EDMONTON, Alberta - The countdown is underway to the end of another Flyers season without a Stanley Cup.
The Flyers, Cup-less since 1975, have eight games left after Saturday's matchup in Edmonton, and they will miss the playoffs for the second time in three seasons.
A year removed from an impressive 42-27-10 record under first-year coach Craig Berube - and a seven-game playoff loss to a New York Rangers team that reached the Stanley Cup Finals - the Flyers have regressed.
They took a 29-29-15 record into Saturday and had lost eight straight road games.
So did the Orange and Black underachieve, or did general manager Ron Hextall - who in the preseason said the Flyers had the talent to be just below an elite team - overvalue this group?
"I still believe we're better than our record shows, but it is what it is," said Paul Holmgren, the club's president. ". . . Some of the one-goal games we lost this year, I think we won last year, and that put us in a better position. That's the way the league is; it's a tough league."
The Flyers missed defenseman Kimmo Timonen's on-ice presence and the way he calmed things down at critical times, along with his off-ice leadership. Timonen missed most of the season because of blood clots and then was dealt to Chicago.
But other than Timonen and the traded Scott Hartnell, the Flyers had pretty much the same team as last year.
Truth be told, the Flyers got more than they could have expected from players who filled in for Timonen - Nick Schultz and Carlo Colaiacovo. Those two veteran defensemen, along with right winger Jake Voracek and goalie Steve Mason, exceeded expectations. So, to a certain extent, did left winger Michael Raffl, defenseman Michael Del Zotto, and role players Chris VandeVelde and Ryan White.
Wayne Simmonds, Mark Streit, and Nick Grossmann were dependable, and Claude Giroux was terrific until the all-star break, and then disappeared at the most crucial part of the season.
Just about everyone else was either average or below.
Too many players had off seasons at the same time. Too many players didn't answer the bell as the Flyers lost their first four games. Too many players didn't play with the same urgency on the road as they did at home.
"It's been three straight years where we haven't had a good start," Sean Couturier said. "And once you're behind in this league, it's hard to get back. Last year we did it, but I think in the long run, it kind of caught up to us."

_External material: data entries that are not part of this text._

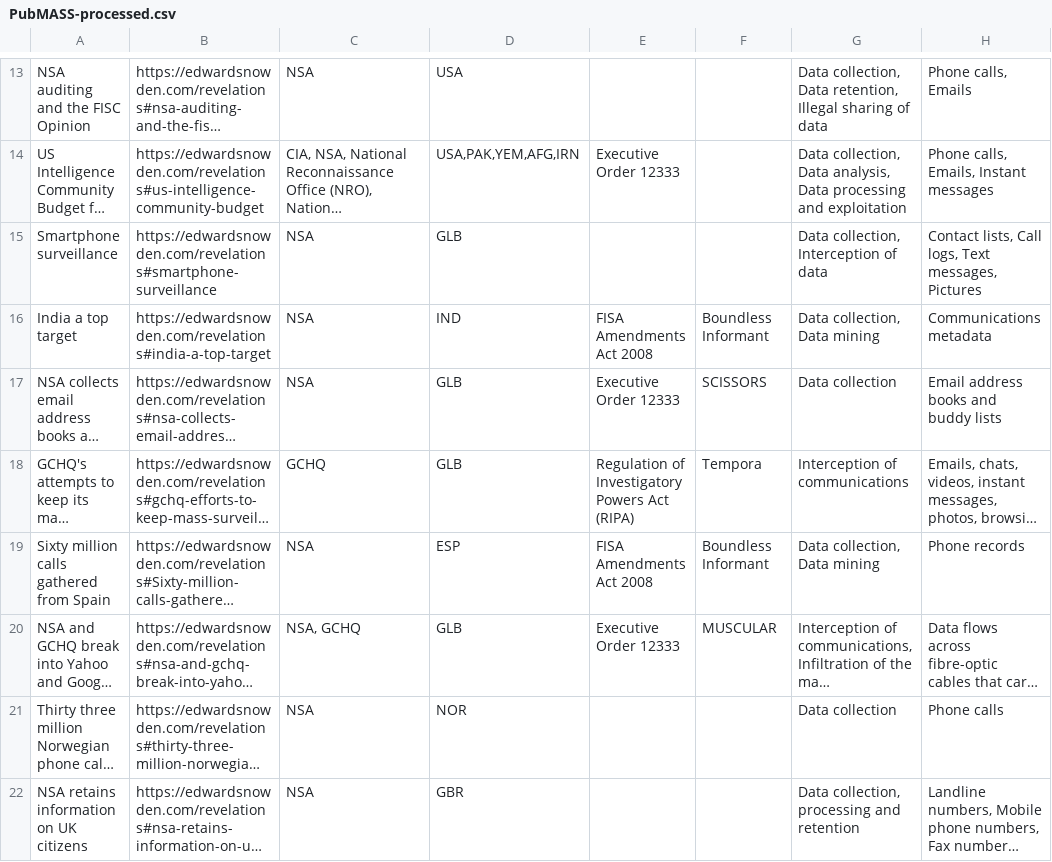
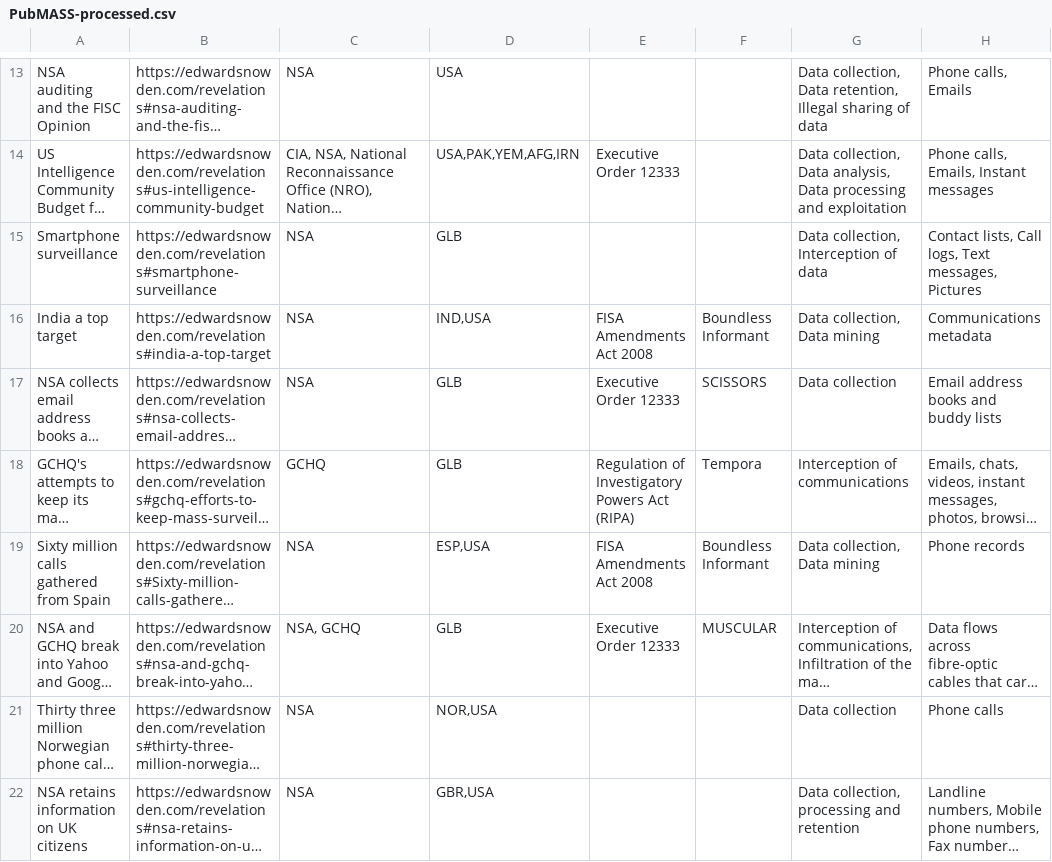
Before and after one commit to surveillance-without-borders/surveillance-without-borders, a CSV file: app/data/PubMASS-processed.csv, drawn as a sheet; only a part is shown, gaps mark what is left out; long unchanged cells end in …; the diff covers the shown part only; the diff names each change by its address in the sheet, - before the commit and + after, or states it on an @@ line.

Commit message:
Update processed CSVs

```diff
--- a/app/data/PubMASS-processed.csv
+++ b/app/data/PubMASS-processed.csv
-D16: IND
+D16: IND,USA
-D19: ESP
+D19: ESP,USA
-D21: NOR
+D21: NOR,USA
-D22: GBR
+D22: GBR,USA
```
Also changed, not shown: 8 edited cells elsewhere in this file, app/data/PubTARGETED-processed.csv.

Couturier said the Flyers need to "get the intensity level higher" at the outset of next season. "Game 1 is as important as Game 82," he said.
The Flyers have been awful in one-goal games (14 wins in 39 games entering Saturday), awful in shootouts (3-9), awful on the road (9-20-9).
"We underachieved," coach Craig Berube said. "We've played better hockey than our record, but we obviously haven't won the games we needed, too - mostly on the road. If our record's .500 on the road, we're probably in a playoff spot."
Berube said there were "too many times where the game was there to be won, and we didn't get it done."
Will Berube take the fall for the failures? Hextall said he will evaluate things after the season. Twice in the last two weeks Hextall had a chance to give Berube a vote a confidence . . . and didn't do so.
Holmgren was asked whether he saw the Flyers making significant player moves in the offseason.
"That's Ron's responsibility," he said. "I think we have a good group of players we can move forward with."
Streit, among the NHL leaders in points for defensemen, believes the Flyers were talented enough to be a playoff team.
"There were so many close games, or games that we had a lead going into the third" and lost, he said. "There were a lot of points we didn't take, and it makes a huge difference. This is a playoff team, and that's why it's very frustrating."
The Flyers, a fairly veteran team, are a tight-knit group. They do things together, on and off the ice. That, Streit said, makes their poor season even more baffling. Ditto the fact they have played some of their best hockey against NHL powerhouses, but have struggled mightily against league lightweights.
"The biggest problem has been our inconsistency," Mason said. "We haven't put together a string of games for a long period of time that was good enough to win hockey games. Moving forward in the future, that's something we definitely need to address."
Mason said you can't win without a consistent 60-minute effort because the "league is too good" and there are "no easy games anymore."
And no easy answers for Hextall, who, in addition to determining Berube's fate, will have to decide whether this team should be given another chance together, or whether to make some bombshell moves - perhaps signing a much-needed winger (Matt Beleskey? Chris Stewart? Michael Frolik?) in the free-agent market, or dealing some core players.
Nobody should be untouchable.